While I was watching Oklahoma on TV this past weekend (and yes, I really did watch it and not for the first time either), I was surprised by how much of the story was lost because of the way the movie was framed on the TV. Loosing part of a shot isn’t something new, when movies are re-formatted for television, this often happens. However, with Oklahoma, so much of the story is told through the wide, sweeping shots of the sets.
After watching the movie, I did a little digging. This technique, “one of the most notorious technologies ever developed in cinema history,” according to Wheeler Winston Dixon, a Film Studies professor at University of Nebraska-Lincoln, is call pan and scan. Here’s a brief video that explains the different general-aspect ratios of film:
While this may not be such an issue with newer movies, thanks to the ever-growing dimensions of the television screens, for older movies, such as Oklahoma, it’s a problem. Here’s a still from the movie in a widescreen format:
This scene was cropped in the version I saw; the camera was closer in on Curly (Gordon MacRae) and Laurey (Shirley Jones), completely obscuring the details in the background, like the horse and the edge of the cornfield. For this scene, the extra cropping wasn’t really a problem, but for other scenes, like the dance sequence where Will Parker (Gene Nelson) teaches the other cowboys some new dances at the train station and square dance, the scenes are mediocre representations of the large-scale shots.
In chapter four of Errol Morris’s Believing is Seeing: Observations on the Mysteries of Photography, Morris discusses Walker Evans’s photograph of Mrs. Frank Tengle, both torn and cropped, with William Scott, author of Documentary Expression and Thirties America. This is the picture:
The photo is closely cropped to Mrs. Tengle’ body, eliminating the children standing behind her. While the children could be considered “noise” that would draw the eye away from Mrs. Tengle, but they are also a huge part of her reality and her life. As the photograph is now, I think having bit and pieces of body parts in the background is more distracting than leaving the children in the photograph.

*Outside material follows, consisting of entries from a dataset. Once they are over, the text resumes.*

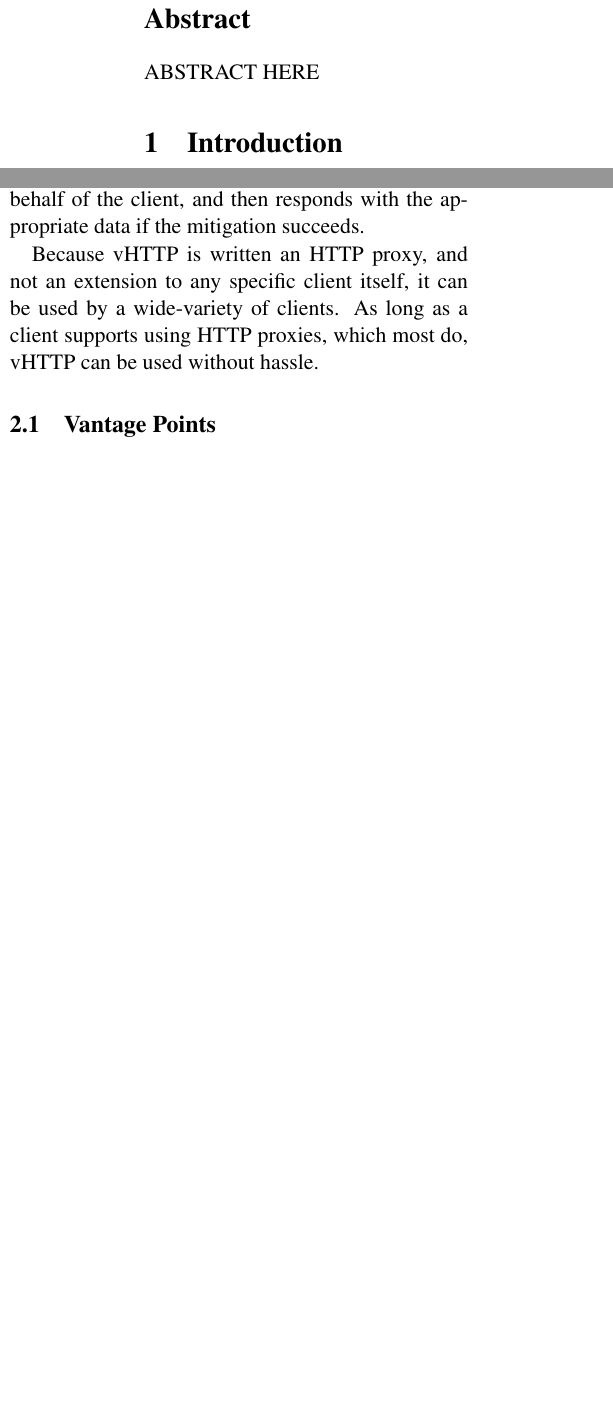
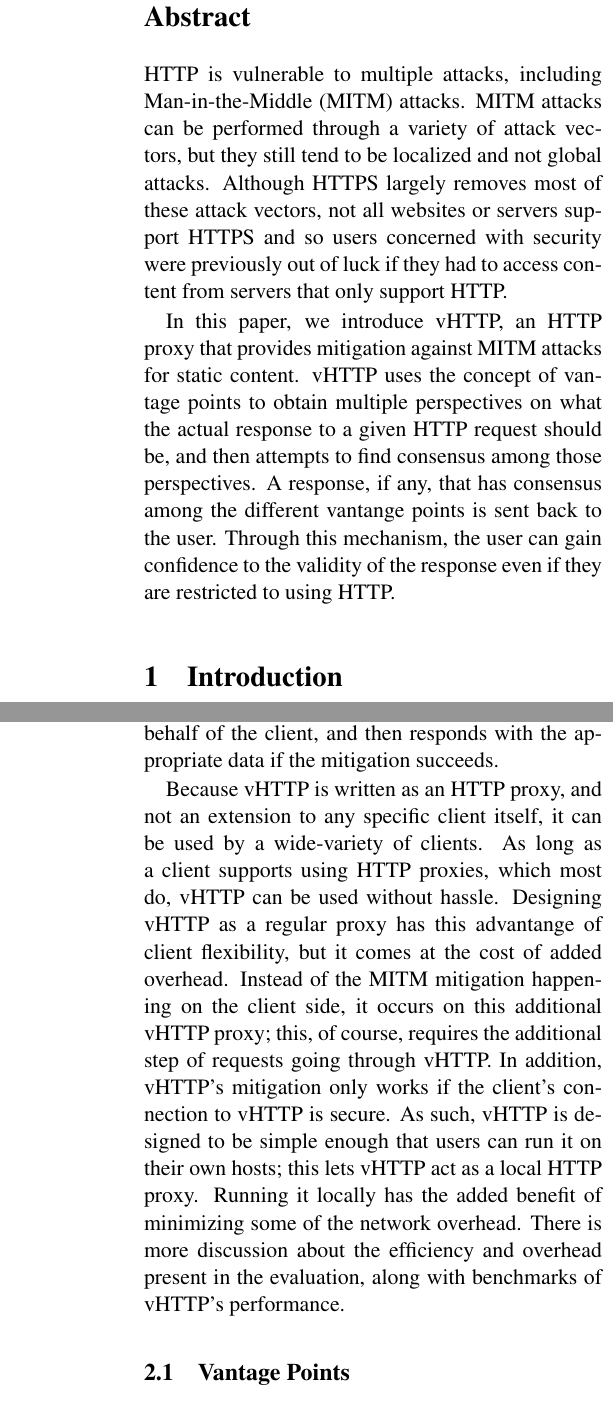
Before and after one commit to panchr/vhttp, a LaTeX paper (paper/vhttp.tex, which reads paper/abstract.tex, paper/design.tex): two parts of the columns of page 1 of 4 before the commit and two parts of the columns of pages 1 and 2 of 4 after it, joined at a grey line, cut so that both start at the same text, the shorter picture padded with empty space. Compiled offline with pdfLaTeX.

Commit message:
Add abstract

```diff
--- a/paper/abstract.tex
+++ b/paper/abstract.tex
@@ -1,6 +1,19 @@
-% -*-LaTeX-*-
-% $Id: abstract.tex 70 2007-01-30 21:59:16Z nicolosi $
+\begin{abstract}
 
-\begin{abstract}
-ABSTRACT HERE
+HTTP is vulnerable to multiple attacks, including Man-in-the-Middle (MITM)
+attacks. MITM attacks can be performed through a variety of attack vectors,
+but they still tend to be localized and not global attacks. Although HTTPS
+largely removes most of these attack vectors, not all websites or servers
+support HTTPS and so users concerned with security were previously out of luck
+if they had to access content from servers that only support HTTP.
+
+In this paper, we introduce vHTTP, an HTTP proxy that provides mitigation
+against MITM attacks for static content. vHTTP uses the concept of vantage
+points to obtain multiple perspectives on what the actual response to a given
+HTTP request should be, and then attempts to find consensus among those
+perspectives. A response, if any, that has consensus among the different
+vantange points is sent back to the user. Through this mechanism, the user can
+gain confidence to the validity of the response even if they are restricted to
+using HTTP.
+
 \end{abstract}
--- a/paper/design.tex
+++ b/paper/design.tex
@@ -9,9 +9,19 @@ to the actual domain. vHTTP performs a MITM mitigation technique on behalf of
 the client, and then responds with the appropriate data if the mitigation
 succeeds.
 
-Because vHTTP is written an HTTP proxy, and not an extension to any specific
+Because vHTTP is written as an HTTP proxy, and not an extension to any specific
 client itself, it can be used by a wide-variety of clients. As long as a client
 supports using HTTP proxies, which most do, vHTTP can be used without hassle.
+Designing vHTTP as a regular proxy has this advantange of client flexibility,
+but it comes at the cost of added overhead. Instead of the MITM mitigation
+happening on the client side, it occurs on this additional vHTTP proxy; this,
+of course, requires the additional step of requests going through vHTTP. In
+addition, vHTTP's mitigation only works if the client's connection to vHTTP
+is secure. As such, vHTTP is designed to be simple enough that users can run
+it on their own hosts; this lets vHTTP act as a local HTTP proxy. Running it
+locally has the added benefit of minimizing some of the network overhead. There
+is more discussion about the efficiency and overhead present in the evaluation,
+along with benchmarks of vHTTP's performance.
 
 \subsection{Vantage Points}
 
```
Also changed, not shown: paper/design.tex (4 more changed lines).
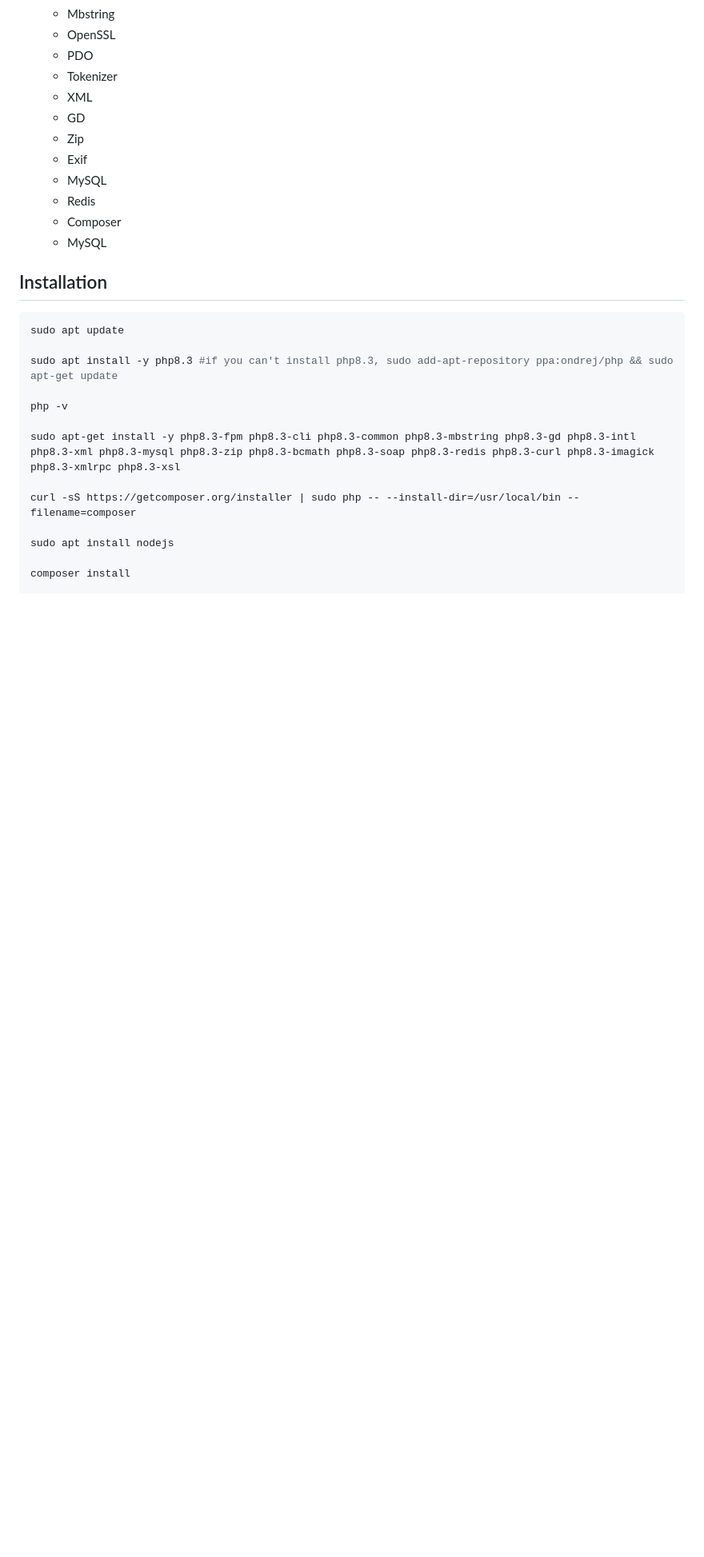
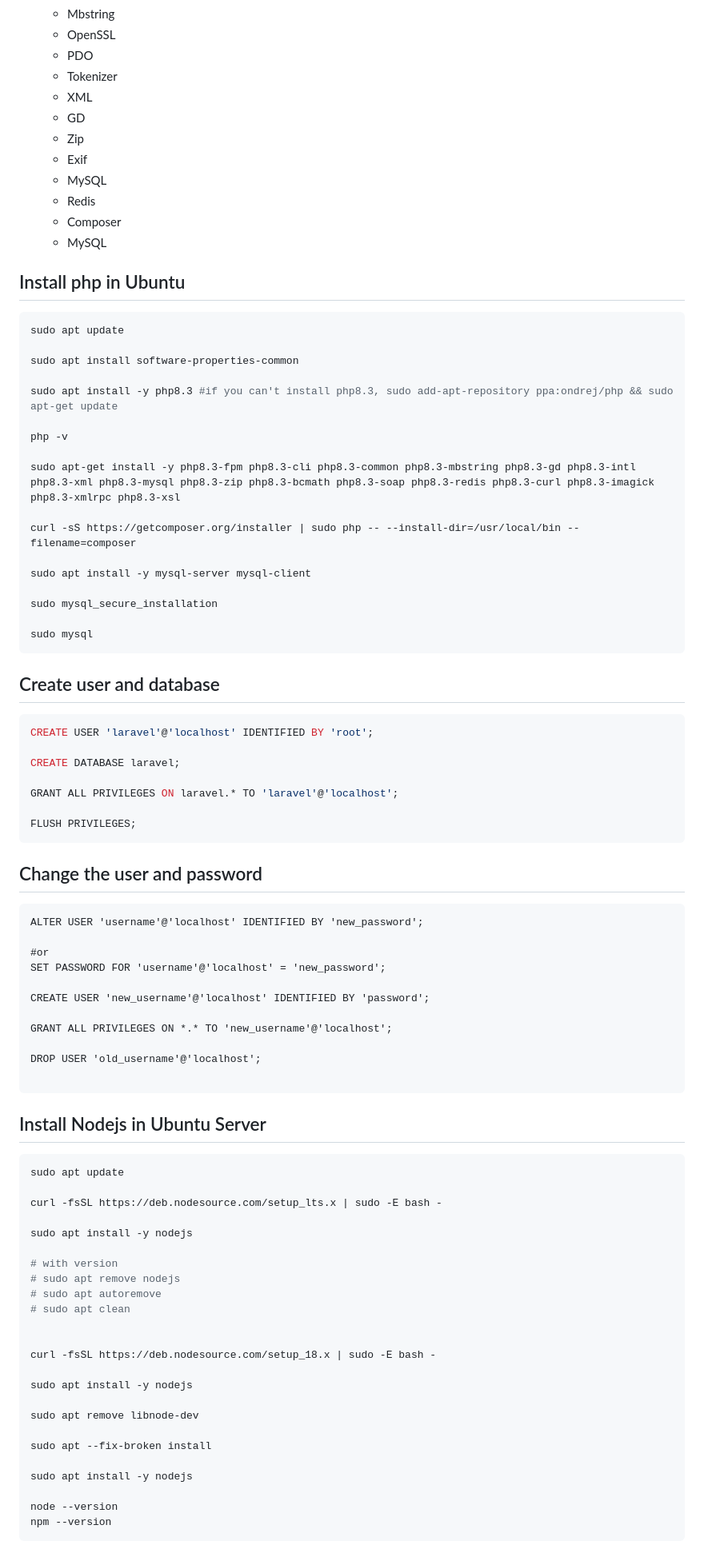
Before and after one commit to DevIdol/devOps, a Markdown page: web-server/LARAVEL.MD, the part around one of its changes. Shown at 80% size. GitHub-like rendering; blank space fills up the shorter version.

Commit message:
update laravel manual deploy

````diff
--- a/web-server/LARAVEL.MD
+++ b/web-server/LARAVEL.MD
@@ -32,10 +24,13 @@
   - Composer
   - MySQL
 
-## Installation
+
+## Install php in Ubuntu
 
 ```sh
 sudo apt update
+
+sudo apt install software-properties-common
 
 sudo apt install -y php8.3 #if you can't install php8.3, sudo add-apt-repository ppa:ondrej/php && sudo apt-get update
 
@@ -45,5 +40,64 @@ sudo apt-get install -y php8.3-fpm php8.3-cli php8.3-common php8.3-mbstring php8
 
 curl -sS https://getcomposer.org/installer | sudo php -- --install-dir=/usr/local/bin --filename=composer
 
-sudo apt install nodejs
+sudo apt install -y mysql-server mysql-client
 
+sudo mysql_secure_installation
+
+sudo mysql
+```
+
+## Create user and database
+```mysql
+CREATE USER 'laravel'@'localhost' IDENTIFIED BY 'root';
+
+CREATE DATABASE laravel;
+
+GRANT ALL PRIVILEGES ON laravel.* TO 'laravel'@'localhost';
+
+FLUSH PRIVILEGES;
+```
+
+## Change the user and password
+```msql
+ALTER USER 'username'@'localhost' IDENTIFIED BY 'new_password';
+
+#or
+SET PASSWORD FOR 'username'@'localhost' = 'new_password';
+
+CREATE USER 'new_username'@'localhost' IDENTIFIED BY 'password';
+
+GRANT ALL PRIVILEGES ON *.* TO 'new_username'@'localhost';
+
+DROP USER 'old_username'@'localhost';
+
+```
+
+## Install Nodejs in Ubuntu Server
+```sh
+sudo apt update
+
+curl -fsSL https://deb.nodesource.com/setup_lts.x | sudo -E bash -
+
+sudo apt install -y nodejs
+
+# with version
+# sudo apt remove nodejs
+# sudo apt autoremove
+# sudo apt clean
+
+
+curl -fsSL https://deb.nodesource.com/setup_18.x | sudo -E bash -
+
+sudo apt install -y nodejs
+
+sudo apt remove libnode-dev
+
+sudo apt --fix-broken install
+
+sudo apt install -y nodejs
+
+node --version
+npm --version
+```
+
````
Also changed, not shown: other parts of web-server/LARAVEL.MD (+31 -33 lines), web-server/CREATE_SWAP.MD (added, +38 -0 lines), web-server/NGINX.MD (renamed from web-server/nginx.md).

By cropping the children, Evans removed part of Mrs. Tengle’s story, just as the reformatting of Oklahoma changes parts of Curly and Laurey’s story as well. Now that I’m aware of how much of a movie I lose by watching the full-screen version, I’ll be sure to choose widescreen and put up with the black bars at the top and bottom of the screen. Hopefully TCM and TBS will make that decision in the future as well.